April 18, 2012
As we recently detailed, a South Carolina federal district court held on April 13, 2012 that the National Labor Relations Board (NLRB) does not have statutory authority to force employers to post notices that the NLRB claims are designed to inform employees of their rights under the National Labor Relations Act (the Act). That decision directly conflicts with a recent decision from a separate federal district court in the District of Columbia which found that the NLRB does have authority to promulgate the notice rule.
The conflicting decisions created uncertainty and placed employers in a difficult position. The posting regulations were scheduled to become effective on April 30, 2012, and employers were unsure whether they would be required to post the NLRB notice by that deadline. (See previous articles related to this topic from August 26, 2011 and April 16, 2012 ).
In an order issued on April 17, 2012, the United States Court of Appeals for the District of Columbia (the D.C. Circuit) eliminated that uncertainty (at least temporarily) by enjoining the NLRB from enforcing its proposed posting rule during the pendency of the appeal. The D.C. Circuit has set a briefing schedule for the appeal, with a hearing date in September 2012. Accordingly, the D.C. Circuit likely will not issue a ruling on the appeal until this fall at the earliest, and the injunction will remain in effect until at least that time.
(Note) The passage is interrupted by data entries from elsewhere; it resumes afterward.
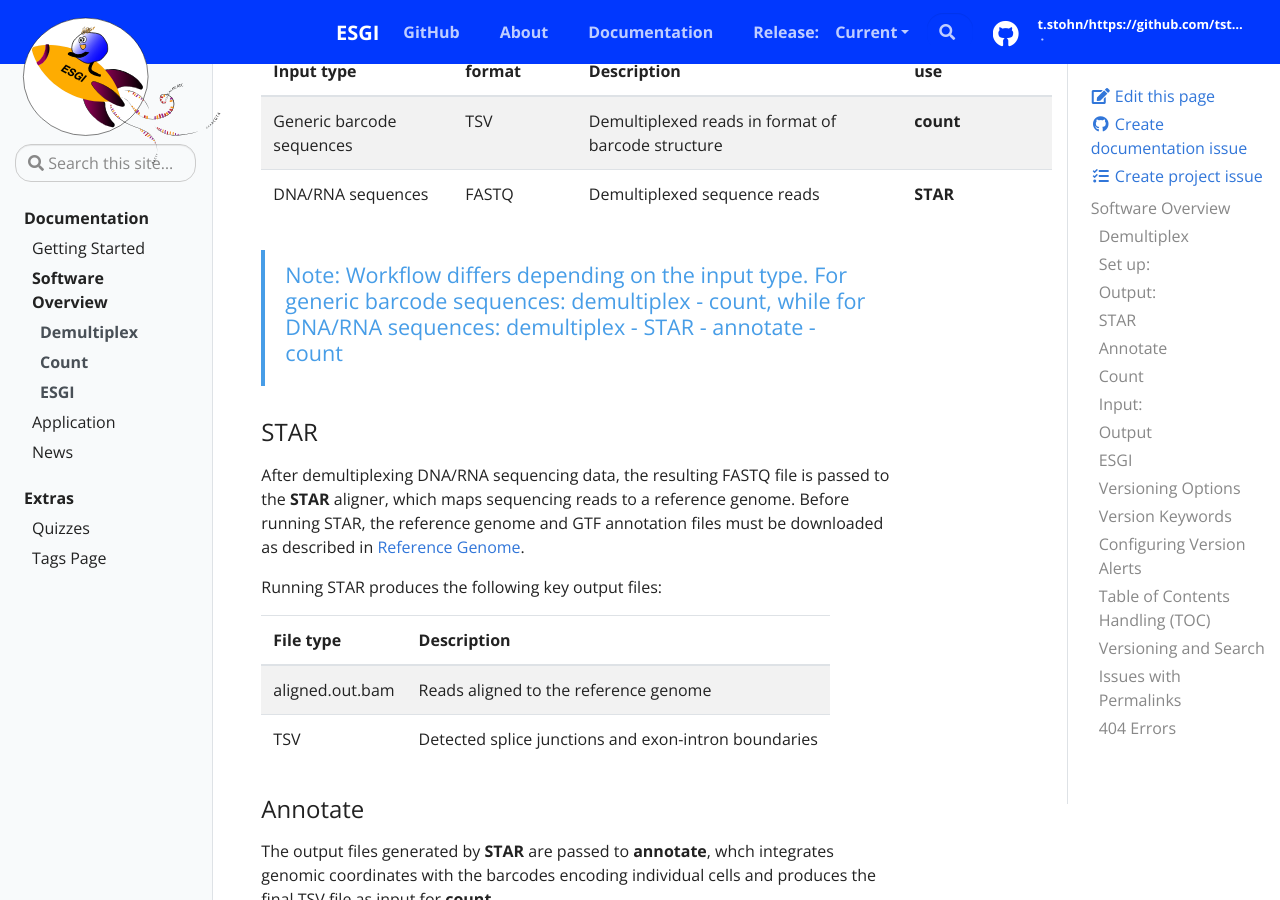
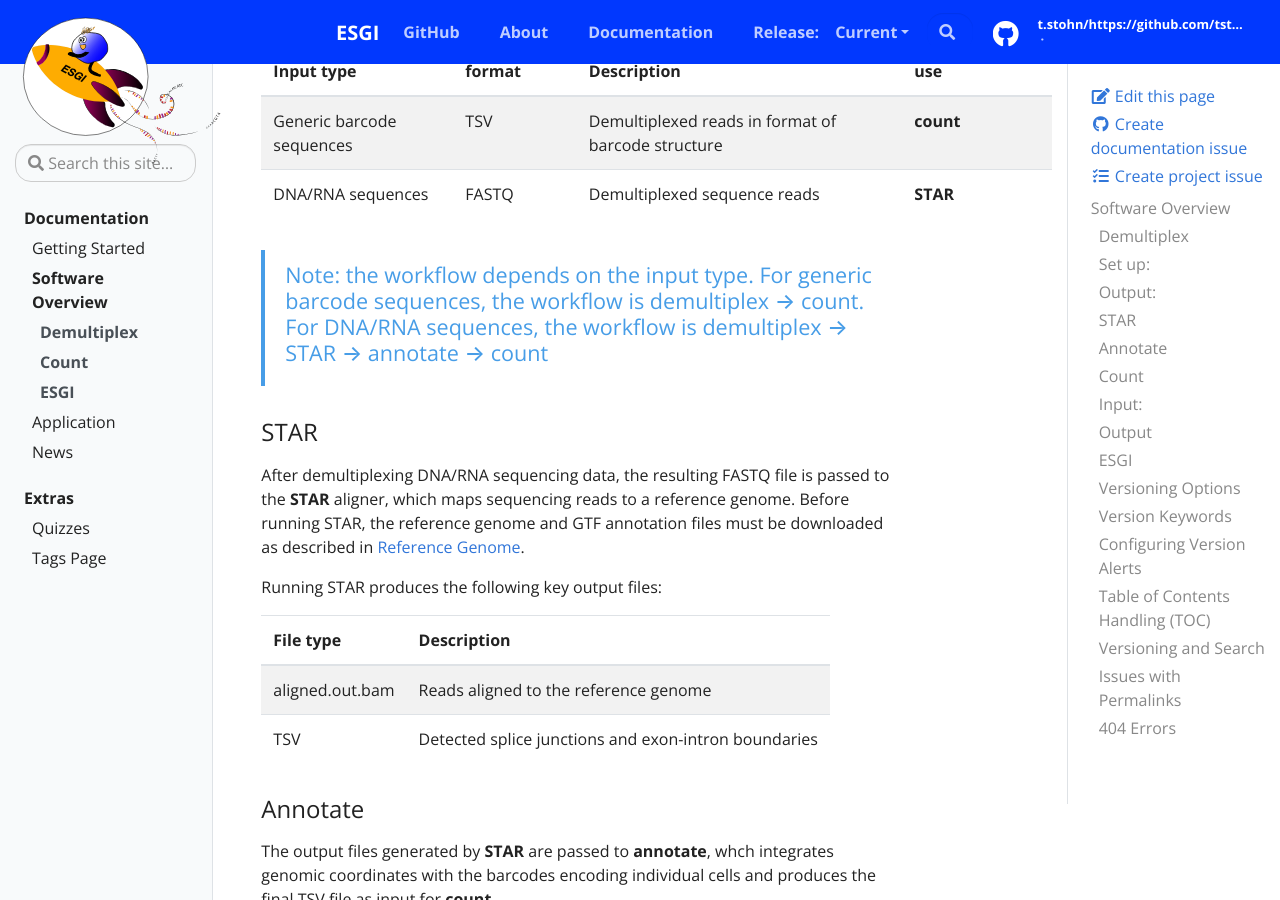
Before and after one commit to tstohn/ESGI.documentation, a Jekyll site: the page built from _docs/software-overview.md, in a window 1280 px wide and 900 px high, scrolled down 2244 px. Built offline with Jekyll 4.4.1, drawn with Linux system fonts in a browser that asks for light colours.

Commit message:
change NOTE

```diff
--- a/_docs/software-overview.md
+++ b/_docs/software-overview.md
@@ -57,7 +57,7 @@ The final output and corresponding downstream step depend on the type of input:
 | Generic barcode sequences | TSV | Demultiplexed reads in format of barcode structure| **count**
 | DNA/RNA sequences | FASTQ | Demultiplexed sequence reads | **STAR**
 
-{% include alert.html type="info" title=" Note: Workflow differs depending on the input type. For generic barcode sequences: demultiplex - count, while for DNA/RNA sequences: demultiplex - STAR - annotate - count" %}
+{% include alert.html type="info" title=" Note: the workflow depends on the input type. For generic barcode sequences, the workflow is demultiplex → count. For DNA/RNA sequences, the workflow is demultiplex → STAR → annotate → count" %}
 
 ### STAR
 After demultiplexing DNA/RNA sequencing data, the resulting FASTQ file is passed to the **STAR** aligner, which maps sequencing reads to a reference genome. Before running STAR, the reference genome and GTF annotation files must be downloaded as described in [Reference Genome](getting-started#reference-genome).
```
In a press release issued by the NLRB, NLRB Chairman Mark Gaston confirmed that the Board intends to comply with the court’s ruling, stating that “[i]n view of the D.C. Circuit’s order, and in light of the strong interest in the uniform implementation and administration of agency rules, regional offices will not implement the rule pending the resolution of the issues before the court.” However, not to concede the point, Mr. Gaston further stated that “[w]e continue to believe that requiring employers to post this notice is well within the Board’s authority, and that it provides a genuine service to employees who may not otherwise know their rights under our law.”
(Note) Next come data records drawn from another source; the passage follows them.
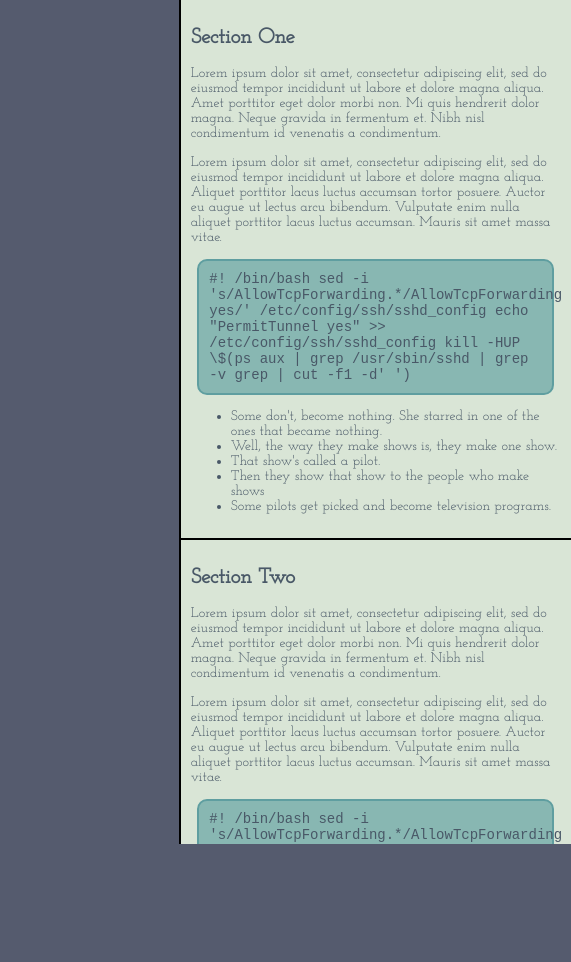
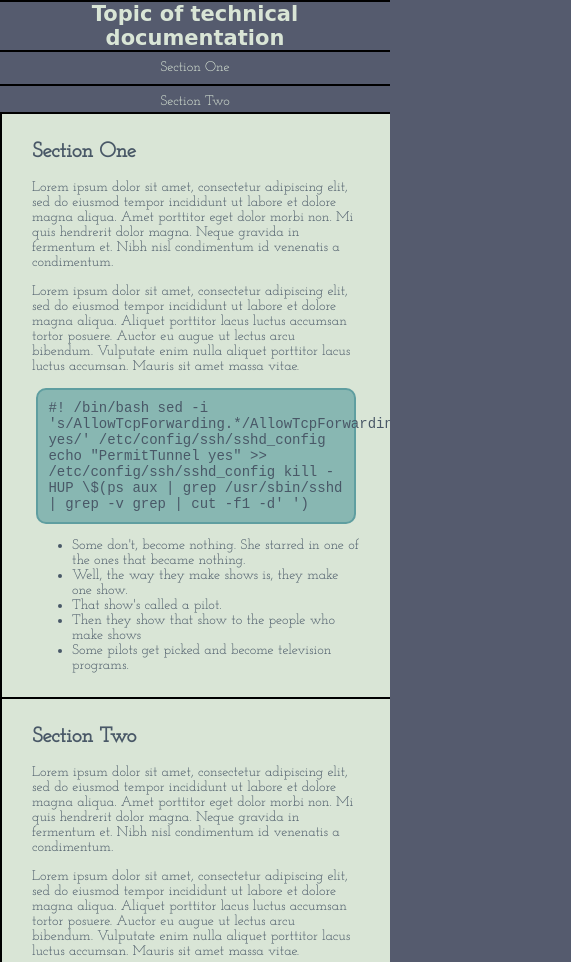
Before and after one commit to crisbnk/technical-documentation-page, a website: page index.html in a window 390 px wide. Shown: the top 962 px of the page, 571 px wide, since content can reach past the window. Before the commit the page ends 844 px from the top, so only its background shows below. Drawn offline with Linux system fonts and the light colour scheme; a web font is replaced by a local one.

Commit message:
Added responsive style using scrollbar. Test passed in Firefox. Miss last test in Chrome due to lack of integration between html and css.

```diff
--- a/index.html
+++ b/index.html
@@ -11,7 +11,7 @@
   </head>
   <body>
     <div class="wrapper">
-      <nav id="navbar" class="column">
+      <nav id="navbar">
         <header>
           <h1>Topic of technical documentation</h1>
         </header>
--- a/style.css
+++ b/style.css
@@ -4,12 +4,12 @@
   --main-font-size: 14px;
   --main-font-color: #495867;
   --secondary-font-color: #d9e5d6;
-  --main-border-color: #00a7e1;
+  --main-border-color: #dde0bd;
   --line-height: 3.5rem;
   --main-border: 2px solid #000;
 }
 
-body {
+/* body {
   font-family: 'Josefin Slab', serif;
   font-size: var(--main-font-size);
   color: var(--main-font-color);
@@ -127,4 +127,122 @@ section {
   main#main-doc {
     flex-basis: 100%;
   }
+} */
+
+
+body {
+  font-family: 'Josefin Slab', serif;
+  font-size: var(--main-font-size);
+  color: var(--main-font-color);
+  background-color: var(--main-bg-color);
+  margin: 0px;
+  padding: 0px;
 }
+
+a {
+  text-decoration: none;
+}
+
+h1 {
+  font-family: 'Fredericka the Great', cursive;
+  color: var(--secondary-font-color);
+  text-align: center;
+  margin: 0;
+  padding: 0;
+}
+
+.wrapper {
+  display: flex;
+  flex-direction: row;
+  margin: 0px;
+  padding: 0px;
+}
+
+nav#navbar {
+  flex-basis: 20%;
+  border-bottom: var(--main-border);
+}
+
+nav#navbar header {
+  display: flex;
+  flex-direction: column;
+  align-items: center;
+  justify-content: center;
+  border-top: var(--main-border);
+  border-bottom: var(--main-border);
+}
+
+nav#navbar ul {
+  margin: 0;
+  padding: 0;
+}
+
+nav#navbar ul li {
+  display: flex;
+  flex-direction: column;
+  align-items: center;
+  justify-content: center;
+  list-style: none;
+  padding: 0;
+  border-bottom: var(--main-border);
+}
+
+
+nav#navbar ul li a {
+  color: var(--secondary-font-color);
+  width: 100%;
+  height: 100%;
+  text-align: center;
+  line-height: 2rem;
+}
+
+nav#navbar ul li a:hover {
+  color: var(--main-font-color);
+  background-color: var(--secondary-bg-color);
+}
+
+main#main-doc {
+  flex-basis: 80%;
+  height: 100vh;
+  flex-grow: 1;
+  background-color: var(--secondary-bg-color);
+  border-left: var(--main-border);
+  overflow-y: auto;
+}
+
+section {
+  border-bottom: var(--main-border);
+  padding: 10px 30px;
+}
+
+section:first-child {
+  border-top: var(--main-border);
+}
+
+.section-code {
+  background-color: rgba(95,158,160,0.65);
+  width: 90%;
+  margin: 0 auto;
+  padding: 10px;
+  border: 2px solid rgb(95,158,160);
+  border-radius: 10px;
+}
+
+@media (max-width: 640px) {
+  .wrapper {
+    flex-direction: column;
+  }
+
+  nav#navbar {
+    border-bottom: none;
+  }
+
+  nav#navbar ul {
+    height: 60px;
+    overflow: auto;
+  }
+
+  nav#navbar ul li:last-child {
+     border-bottom: none;
+  }
+}
```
We will, of course, inform you of any further developments as soon as they occur. In the interim, please contact the authors or other members of the McGuireWoods LLP’s Labor & Employment team for further information and guidance.